**Directions**. Where a line of the records contains the word "KeyboardInterrupt", show that line.

**Recorded data**.
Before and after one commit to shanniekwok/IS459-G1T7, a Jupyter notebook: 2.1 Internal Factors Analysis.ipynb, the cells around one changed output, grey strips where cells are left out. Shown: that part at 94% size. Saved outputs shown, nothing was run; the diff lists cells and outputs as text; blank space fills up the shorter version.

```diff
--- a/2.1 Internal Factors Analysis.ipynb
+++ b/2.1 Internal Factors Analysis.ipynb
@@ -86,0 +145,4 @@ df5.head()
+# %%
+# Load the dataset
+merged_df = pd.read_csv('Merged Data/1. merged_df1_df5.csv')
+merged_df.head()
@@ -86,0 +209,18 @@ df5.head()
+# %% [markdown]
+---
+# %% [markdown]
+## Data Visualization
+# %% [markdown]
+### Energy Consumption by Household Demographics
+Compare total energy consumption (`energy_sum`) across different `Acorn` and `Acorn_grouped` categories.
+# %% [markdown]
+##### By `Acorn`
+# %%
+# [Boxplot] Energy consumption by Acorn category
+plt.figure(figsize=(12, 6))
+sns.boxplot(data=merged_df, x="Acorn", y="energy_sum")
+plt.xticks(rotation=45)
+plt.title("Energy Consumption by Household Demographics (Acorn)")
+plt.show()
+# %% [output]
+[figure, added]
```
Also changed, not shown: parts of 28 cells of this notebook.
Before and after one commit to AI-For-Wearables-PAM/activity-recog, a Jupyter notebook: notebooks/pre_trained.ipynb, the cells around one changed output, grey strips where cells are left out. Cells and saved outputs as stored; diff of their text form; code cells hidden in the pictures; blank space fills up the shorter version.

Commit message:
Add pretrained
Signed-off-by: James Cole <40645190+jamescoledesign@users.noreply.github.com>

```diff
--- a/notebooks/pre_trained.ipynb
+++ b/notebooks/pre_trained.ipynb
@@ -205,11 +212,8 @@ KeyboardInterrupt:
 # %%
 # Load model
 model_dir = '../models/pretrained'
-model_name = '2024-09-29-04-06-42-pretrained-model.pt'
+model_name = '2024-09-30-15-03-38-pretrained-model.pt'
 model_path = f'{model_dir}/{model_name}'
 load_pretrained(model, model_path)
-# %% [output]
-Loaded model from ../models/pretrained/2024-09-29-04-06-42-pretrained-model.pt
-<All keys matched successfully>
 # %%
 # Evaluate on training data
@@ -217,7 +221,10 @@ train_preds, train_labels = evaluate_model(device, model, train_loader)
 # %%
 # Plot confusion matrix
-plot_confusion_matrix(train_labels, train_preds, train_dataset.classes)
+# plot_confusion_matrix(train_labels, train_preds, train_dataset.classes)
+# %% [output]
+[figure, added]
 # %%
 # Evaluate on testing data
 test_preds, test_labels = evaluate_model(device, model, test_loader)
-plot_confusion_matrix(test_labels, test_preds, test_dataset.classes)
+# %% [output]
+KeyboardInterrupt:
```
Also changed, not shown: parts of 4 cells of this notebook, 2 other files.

**Finished exercise**.
@@ -205,11 +212,8 @@ KeyboardInterrupt:
+KeyboardInterrupt:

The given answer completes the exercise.